I swear, in a matter of a heartbeat, I went from total absence to a full body shivering of beatitude. I experienced the craziest goosebumps ever, just like that, because one rebellious neuron somehow decided “fuck this shit, I want to be happy” and opened the way for a whole bunch of tiny cells to thrive in optimism. Regarding my endorphin flow, it was Iguazu falls all over again. That's how I learned my first magic trick: a powerful buff I can cast anytime to remind myself that the best is always to come. Always. And I believe this so strongly that even my pinky toe could tell you about it! You see, the alchemy of the mind is somehow marvelous because whatever you believe can become as true as reality in your own personal realm. Did you know that the word placebo actually means “I will please” in Latin? Just like in the sentence “I will please my heart and soul as I simply decide to be cheerful”. Never underestimate how potent this spell can be. Faith is not a tough buddy to rally to your side, it's actually just a switch you can turn on at will (mana cost: 0 / charging time: 0) to enhance whatever beautiful ride you'd like to go on.
And that's it. That's how I became a magician! I haven't really checked the career opportunities yet, but I'm still pretty sure I want to follow the path ^^ So what about you? What are the superpowers entangled deep in there that your own experience taught you? I'm now very curious about all those wizardries that help you make your own way through life. Which one is the hat you like to place on your head, not because it's fancy or pleases appearances but because it's the one you feel the most like wearing? Which one is the hat that digs out your dreams and ambitions, the one that makes you realize how powerful you are? What imaginary piece of clothe is the best fit catalyst for your spirit? Because should you be the cow-boy or the fireman, tank or carry, no hero sombrero ever packs its own enchantment. You just need to pick your trick. Flick a stick or kick the brick but light the wick! You are the magic in the fabric.

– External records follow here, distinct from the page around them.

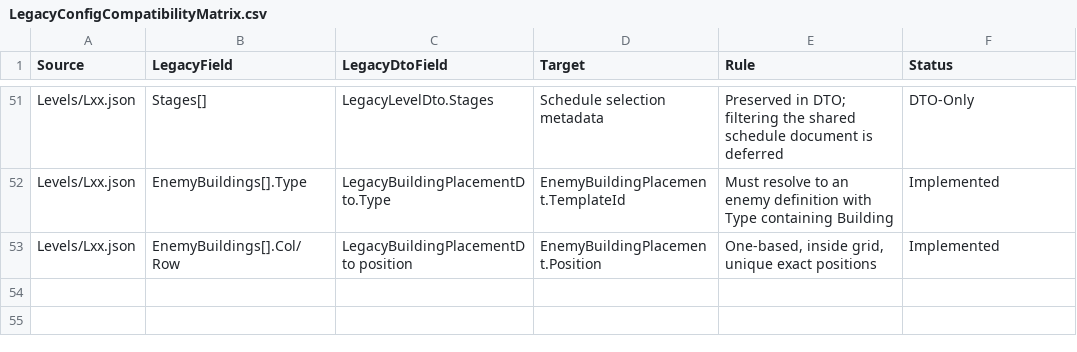
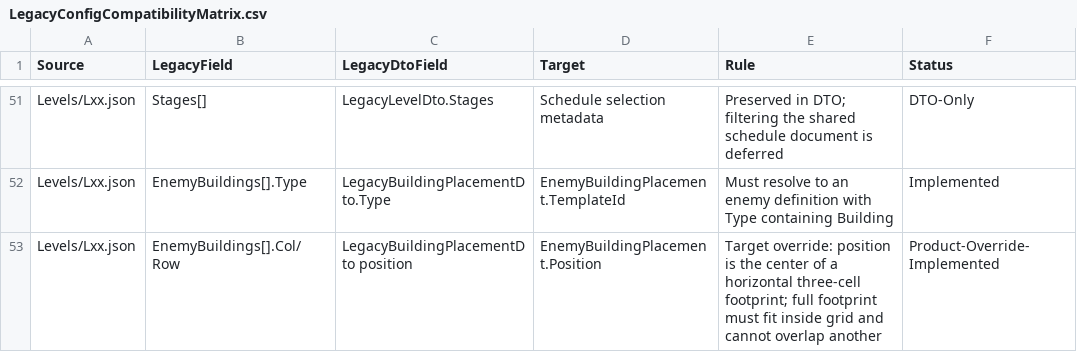
Before and after one commit to Arain520/Company-War-RE, a CSV file: Migration/Specifications/LegacyConfigCompatibilityMatrix.csv, drawn as a sheet; only a part is shown, gaps mark what is left out.

```diff
--- a/Migration/Specifications/LegacyConfigCompatibilityMatrix.csv
+++ b/Migration/Specifications/LegacyConfigCompatibilityMatrix.csv
@@ -52,2 +52,2 @@
 "Levels/Lxx.json","EnemyBuildings[].Type","LegacyBuildingPlacementDto.Type","EnemyBuildingPlacement.TemplateId","Must resolve to an enemy definition with Type containing Building","Implemented"
-"Levels/Lxx.json","EnemyBuildings[].Col/Row","LegacyBuildingPlacementDto position","EnemyBuildingPlacement.Position","One-based, inside grid, unique exact positions","Implemented"
+"Levels/Lxx.json","EnemyBuildings[].Col/Row","LegacyBuildingPlacementDto position","EnemyBuildingPlacement.Position","Target override: position is the center of a horizontal three-cell footprint; full footprint must fit inside grid and cannot overlap another","Product-Override-Implemented"
```
Also changed, not shown: Migration/Specifications/LegacyBehaviorTraceability.csv, 15 other files.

To finish, I would like to send many thanks to the beautiful people who shared the path of the Santa Cruz trek with me. During four days, this hike brought me to the most fascinating mountainous landscape I've ever seen. If you ever happen to go to Peru, you should definitely consider Huaraz and its surroundings! Thank you also for all the pictures I robbed. I must admit that close to none of them displayed here were taken by me… Special thanks to Ben for his amazing conversation and curiosity (unfortunately you were wrong about Trump :/) to Sheila who is one of the rare women I met who know what LXC and Docker are (Asians…) and to Ramiro for all his useful tips about Ecuador which later turned out to be very handy. May god almighty have mercy on your everlasting souls ;)